* _Directions for this task_
Extract, in full, the lines below, beginning at the first and ending with the line that contains "The browser window". Pictures do not belong in the copy.

[Stored data entries]
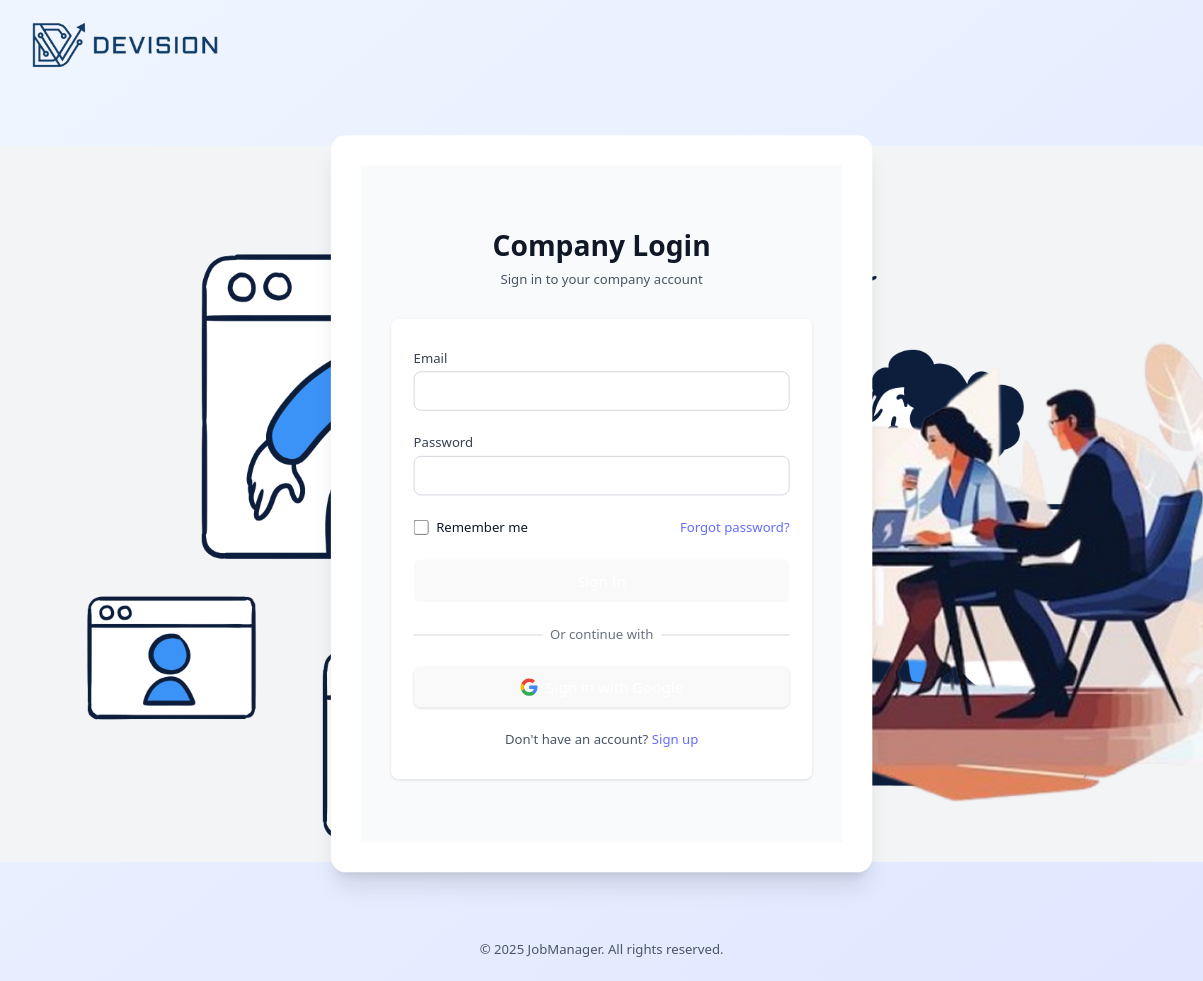
Repository: ISYS3461-2025C-Mulan-DEVision/JobManager_FE
Page: /login
These files come from the project's save history. The page is drawn as it stood at one moment and after the next save; the edit follows.
The browser window is 1280 px wide. The pictures show the whole page, at 94% of full size.
The project was rebuilt for these pictures with package versions that can differ from the ones it lists, and the page was loaded fresh each time. Also part of the build but not shown: vite.config.js, src/pages/Home.tsx, src/components/headless/Table/Table.tsx, src/components/headless/Modal/Modal.tsx, src/components/ui/Card/Card.tsx, src/components/ui/Spinner/Spinner.tsx, src/components/ui/Alert/Alert.tsx.

Above is the page before, as saved 2025-12-12 12:02:22.

After the next save:
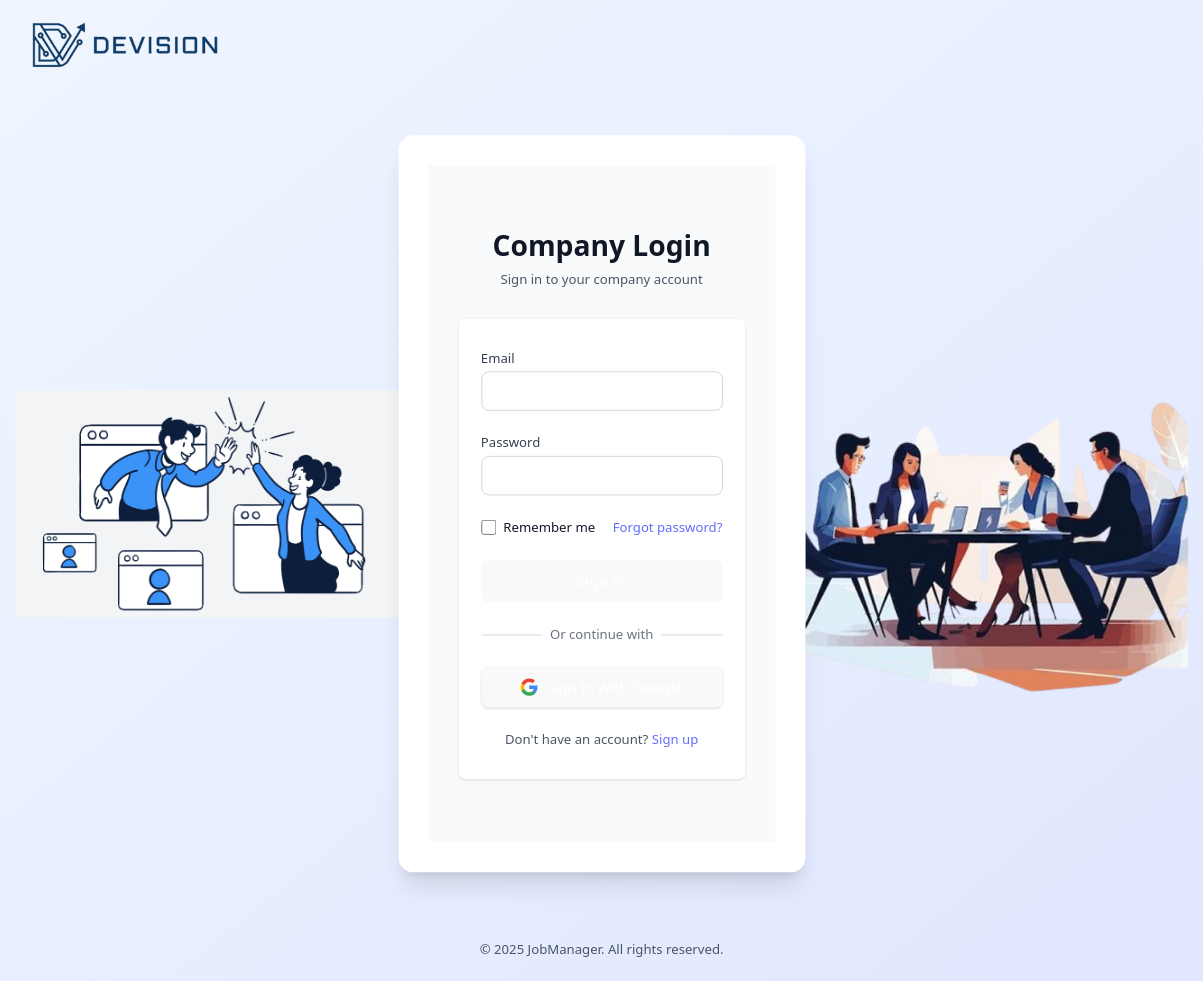
Saved 38 s later.
--- a/src/layout/AuthLayout.tsx
+++ b/src/layout/AuthLayout.tsx
@@ -19,14 +19,20 @@
             </header>
 
             {/* Centered Content Panel */}
-            <main className="flex-1 flex items-center justify-center px-4 py-12 relative">
-                <img src="/auth/background-login-left.png" alt="Left background" className="absolute left-0 top-0 bottom-0 h-full object-contain" />
-                <img src="/auth/background-login-right.png" alt="Right background" className="absolute right-0 top-0 bottom-0 h-full object-contain" />
-                <div className="w-full max-w-xl relative z-10">
-                    {/* Card wrapper for the form */}
-                    <div className="bg-white rounded-2xl shadow-xl p-8">
-                        {children}
+            <main className="flex-1 flex flex-row px-4 py-12">
+                <div className="flex-1 flex items-center justify-center">
+                    <img src="/auth/background-login-left.png" alt="Left background" className="max-h-full object-contain" />
+                </div>
+                <div className="flex items-center justify-center">
+                    <div className="w-full max-w-xl">
+                        {/* Card wrapper for the form */}
+                        <div className="bg-white rounded-2xl shadow-xl p-8">
+                            {children}
+                        </div>
                     </div>
+                </div>
+                <div className="flex-1 flex items-center justify-center">
+                    <img src="/auth/background-login-right.png" alt="Right background" className="max-h-full object-contain" />
                 </div>
             </main>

* _Result of the exercise_
Repository: ISYS3461-2025C-Mulan-DEVision/JobManager_FE
Page: /login
These files come from the project's save history. The page is drawn as it stood at one moment and after the next save; the edit follows.
The browser window is 1280 px wide. The pictures show the whole page, at 94% of full size.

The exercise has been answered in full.